Whenever a line below holds the word "OnlineStore", copy that line.

**Extracted information:**

++++

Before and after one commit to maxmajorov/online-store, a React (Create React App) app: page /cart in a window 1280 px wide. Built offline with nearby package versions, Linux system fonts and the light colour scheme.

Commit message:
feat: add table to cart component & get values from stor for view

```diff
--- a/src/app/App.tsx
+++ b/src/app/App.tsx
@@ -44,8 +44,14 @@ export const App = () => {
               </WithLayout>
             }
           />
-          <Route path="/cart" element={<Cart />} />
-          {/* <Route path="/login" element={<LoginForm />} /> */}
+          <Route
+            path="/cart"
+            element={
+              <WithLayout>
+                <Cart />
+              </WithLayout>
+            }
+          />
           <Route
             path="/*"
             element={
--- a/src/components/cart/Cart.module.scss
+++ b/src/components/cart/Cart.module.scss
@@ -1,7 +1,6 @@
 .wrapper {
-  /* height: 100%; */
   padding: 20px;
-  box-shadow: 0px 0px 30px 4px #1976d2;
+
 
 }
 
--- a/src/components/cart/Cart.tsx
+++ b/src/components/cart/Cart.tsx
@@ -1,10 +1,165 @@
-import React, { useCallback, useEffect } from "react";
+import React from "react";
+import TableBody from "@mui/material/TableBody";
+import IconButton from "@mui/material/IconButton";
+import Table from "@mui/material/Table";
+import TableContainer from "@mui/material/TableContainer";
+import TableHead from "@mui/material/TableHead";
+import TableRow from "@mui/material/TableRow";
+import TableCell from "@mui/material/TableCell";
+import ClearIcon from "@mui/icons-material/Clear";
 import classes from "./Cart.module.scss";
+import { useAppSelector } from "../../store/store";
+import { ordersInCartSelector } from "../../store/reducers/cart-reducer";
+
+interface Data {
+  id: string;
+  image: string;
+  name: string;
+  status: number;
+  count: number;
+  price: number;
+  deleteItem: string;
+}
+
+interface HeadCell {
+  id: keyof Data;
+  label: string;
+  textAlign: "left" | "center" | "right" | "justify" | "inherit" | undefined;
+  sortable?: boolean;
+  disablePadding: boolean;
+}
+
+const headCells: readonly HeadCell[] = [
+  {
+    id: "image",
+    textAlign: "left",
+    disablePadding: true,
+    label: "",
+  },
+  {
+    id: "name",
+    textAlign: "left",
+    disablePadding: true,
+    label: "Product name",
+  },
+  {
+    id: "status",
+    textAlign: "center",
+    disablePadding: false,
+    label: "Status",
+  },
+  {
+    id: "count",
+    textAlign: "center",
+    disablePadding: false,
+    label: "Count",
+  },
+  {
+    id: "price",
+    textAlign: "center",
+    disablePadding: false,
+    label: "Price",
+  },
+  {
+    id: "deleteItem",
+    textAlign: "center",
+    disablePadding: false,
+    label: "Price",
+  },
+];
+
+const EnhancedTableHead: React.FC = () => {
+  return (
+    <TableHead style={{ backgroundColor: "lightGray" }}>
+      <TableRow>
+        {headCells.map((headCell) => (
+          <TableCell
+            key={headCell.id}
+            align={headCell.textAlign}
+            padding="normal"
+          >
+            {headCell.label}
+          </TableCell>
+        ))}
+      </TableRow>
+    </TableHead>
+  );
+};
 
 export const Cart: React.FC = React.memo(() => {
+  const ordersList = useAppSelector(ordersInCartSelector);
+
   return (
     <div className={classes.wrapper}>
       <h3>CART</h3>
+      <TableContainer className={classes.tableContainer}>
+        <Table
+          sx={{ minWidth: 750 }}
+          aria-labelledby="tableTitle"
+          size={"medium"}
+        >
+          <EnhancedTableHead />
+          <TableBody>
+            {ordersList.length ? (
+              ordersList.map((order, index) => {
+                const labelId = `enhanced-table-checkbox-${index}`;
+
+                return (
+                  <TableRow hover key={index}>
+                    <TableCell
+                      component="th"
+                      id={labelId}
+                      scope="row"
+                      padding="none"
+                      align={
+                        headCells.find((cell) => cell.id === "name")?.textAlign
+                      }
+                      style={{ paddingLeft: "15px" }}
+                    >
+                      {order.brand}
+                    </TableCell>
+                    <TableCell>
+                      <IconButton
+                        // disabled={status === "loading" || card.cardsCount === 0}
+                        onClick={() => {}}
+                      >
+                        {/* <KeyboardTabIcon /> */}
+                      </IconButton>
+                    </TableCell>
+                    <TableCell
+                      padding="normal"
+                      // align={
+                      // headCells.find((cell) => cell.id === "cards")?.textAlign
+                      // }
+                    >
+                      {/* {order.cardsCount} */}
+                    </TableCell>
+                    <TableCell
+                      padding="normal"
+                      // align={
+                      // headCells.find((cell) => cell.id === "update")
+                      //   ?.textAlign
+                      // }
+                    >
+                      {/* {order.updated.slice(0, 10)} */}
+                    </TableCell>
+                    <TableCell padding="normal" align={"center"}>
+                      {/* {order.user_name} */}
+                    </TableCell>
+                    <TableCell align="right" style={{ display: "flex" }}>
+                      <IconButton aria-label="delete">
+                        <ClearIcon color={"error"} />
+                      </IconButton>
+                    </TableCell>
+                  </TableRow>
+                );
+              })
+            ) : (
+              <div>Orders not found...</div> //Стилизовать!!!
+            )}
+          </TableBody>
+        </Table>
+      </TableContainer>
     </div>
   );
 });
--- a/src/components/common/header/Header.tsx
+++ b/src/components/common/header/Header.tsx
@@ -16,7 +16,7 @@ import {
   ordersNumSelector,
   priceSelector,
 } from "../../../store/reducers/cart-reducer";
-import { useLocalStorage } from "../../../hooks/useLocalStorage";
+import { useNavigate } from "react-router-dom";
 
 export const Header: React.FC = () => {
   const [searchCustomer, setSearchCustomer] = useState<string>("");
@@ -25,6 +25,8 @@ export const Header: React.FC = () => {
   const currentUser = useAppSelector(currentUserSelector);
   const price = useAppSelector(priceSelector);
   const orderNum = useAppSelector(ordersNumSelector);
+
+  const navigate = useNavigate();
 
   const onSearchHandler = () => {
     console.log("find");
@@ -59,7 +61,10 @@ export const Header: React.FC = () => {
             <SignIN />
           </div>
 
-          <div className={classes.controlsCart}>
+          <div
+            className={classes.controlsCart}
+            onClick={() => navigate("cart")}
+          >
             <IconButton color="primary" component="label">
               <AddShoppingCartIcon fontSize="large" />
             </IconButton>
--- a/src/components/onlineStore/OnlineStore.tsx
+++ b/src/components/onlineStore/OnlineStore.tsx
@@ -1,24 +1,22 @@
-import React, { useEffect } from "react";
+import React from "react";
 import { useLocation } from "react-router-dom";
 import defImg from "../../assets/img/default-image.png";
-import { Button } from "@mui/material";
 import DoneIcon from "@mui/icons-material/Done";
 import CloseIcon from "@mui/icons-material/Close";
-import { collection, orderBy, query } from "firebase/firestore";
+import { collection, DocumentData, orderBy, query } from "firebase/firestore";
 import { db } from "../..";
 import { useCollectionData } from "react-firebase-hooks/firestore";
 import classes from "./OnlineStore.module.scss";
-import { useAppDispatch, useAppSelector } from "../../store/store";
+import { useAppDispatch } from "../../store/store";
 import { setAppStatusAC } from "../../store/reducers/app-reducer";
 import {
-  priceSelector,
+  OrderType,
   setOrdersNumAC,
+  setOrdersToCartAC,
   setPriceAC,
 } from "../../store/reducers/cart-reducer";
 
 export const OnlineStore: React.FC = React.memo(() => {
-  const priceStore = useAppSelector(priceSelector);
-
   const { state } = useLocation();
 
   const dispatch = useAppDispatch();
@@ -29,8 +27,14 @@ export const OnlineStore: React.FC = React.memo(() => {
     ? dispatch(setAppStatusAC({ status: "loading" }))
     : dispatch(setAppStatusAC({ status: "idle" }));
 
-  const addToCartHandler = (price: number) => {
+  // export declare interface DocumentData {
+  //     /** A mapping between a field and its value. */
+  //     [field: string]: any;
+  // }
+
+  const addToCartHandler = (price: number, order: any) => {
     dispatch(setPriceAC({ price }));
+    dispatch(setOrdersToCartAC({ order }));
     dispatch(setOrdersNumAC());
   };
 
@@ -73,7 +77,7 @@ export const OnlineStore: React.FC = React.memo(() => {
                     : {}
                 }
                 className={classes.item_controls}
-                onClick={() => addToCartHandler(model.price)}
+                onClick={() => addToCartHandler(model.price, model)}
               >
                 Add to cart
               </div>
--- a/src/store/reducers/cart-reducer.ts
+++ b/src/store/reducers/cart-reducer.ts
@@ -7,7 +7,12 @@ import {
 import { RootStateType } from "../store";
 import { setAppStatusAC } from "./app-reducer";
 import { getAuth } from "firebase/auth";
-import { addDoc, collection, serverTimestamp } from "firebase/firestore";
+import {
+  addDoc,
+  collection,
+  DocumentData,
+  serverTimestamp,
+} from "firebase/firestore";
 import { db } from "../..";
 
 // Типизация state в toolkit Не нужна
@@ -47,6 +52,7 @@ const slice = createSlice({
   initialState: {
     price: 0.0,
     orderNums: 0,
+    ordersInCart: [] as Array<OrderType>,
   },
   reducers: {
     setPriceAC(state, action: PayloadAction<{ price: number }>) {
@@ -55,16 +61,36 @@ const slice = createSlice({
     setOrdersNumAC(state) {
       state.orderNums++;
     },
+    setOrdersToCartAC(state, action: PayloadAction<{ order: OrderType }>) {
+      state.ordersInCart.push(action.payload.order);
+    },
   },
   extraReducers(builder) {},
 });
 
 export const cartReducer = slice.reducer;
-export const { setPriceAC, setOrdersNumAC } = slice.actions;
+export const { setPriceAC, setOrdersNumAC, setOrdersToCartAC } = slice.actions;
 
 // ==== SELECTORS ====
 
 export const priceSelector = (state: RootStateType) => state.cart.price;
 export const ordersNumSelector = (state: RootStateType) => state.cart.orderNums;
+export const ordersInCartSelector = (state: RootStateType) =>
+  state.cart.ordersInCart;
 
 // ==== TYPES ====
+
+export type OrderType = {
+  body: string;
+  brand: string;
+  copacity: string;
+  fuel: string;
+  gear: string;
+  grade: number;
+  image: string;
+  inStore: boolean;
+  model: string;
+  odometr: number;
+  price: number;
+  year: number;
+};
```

++++

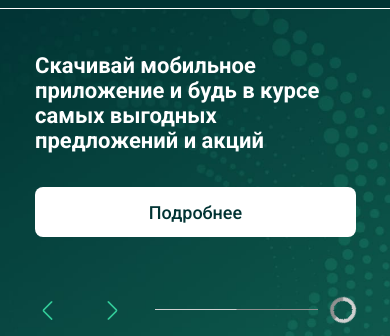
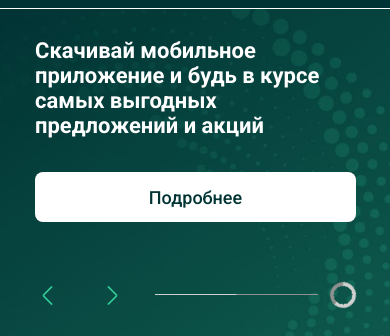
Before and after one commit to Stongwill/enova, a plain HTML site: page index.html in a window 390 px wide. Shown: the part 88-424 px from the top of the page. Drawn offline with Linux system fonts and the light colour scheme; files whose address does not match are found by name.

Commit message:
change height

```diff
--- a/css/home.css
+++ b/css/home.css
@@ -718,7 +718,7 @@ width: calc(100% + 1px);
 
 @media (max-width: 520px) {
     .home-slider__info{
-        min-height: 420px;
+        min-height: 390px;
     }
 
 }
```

++++

**Solution to this problem:**
--- a/src/components/onlineStore/OnlineStore.tsx
+++ b/src/components/onlineStore/OnlineStore.tsx
 import classes from "./OnlineStore.module.scss";
 export const OnlineStore: React.FC = React.memo(() => {
@@ -29,8 +27,14 @@ export const OnlineStore: React.FC = React.memo(() => {
@@ -73,7 +77,7 @@ export const OnlineStore: React.FC = React.memo(() => {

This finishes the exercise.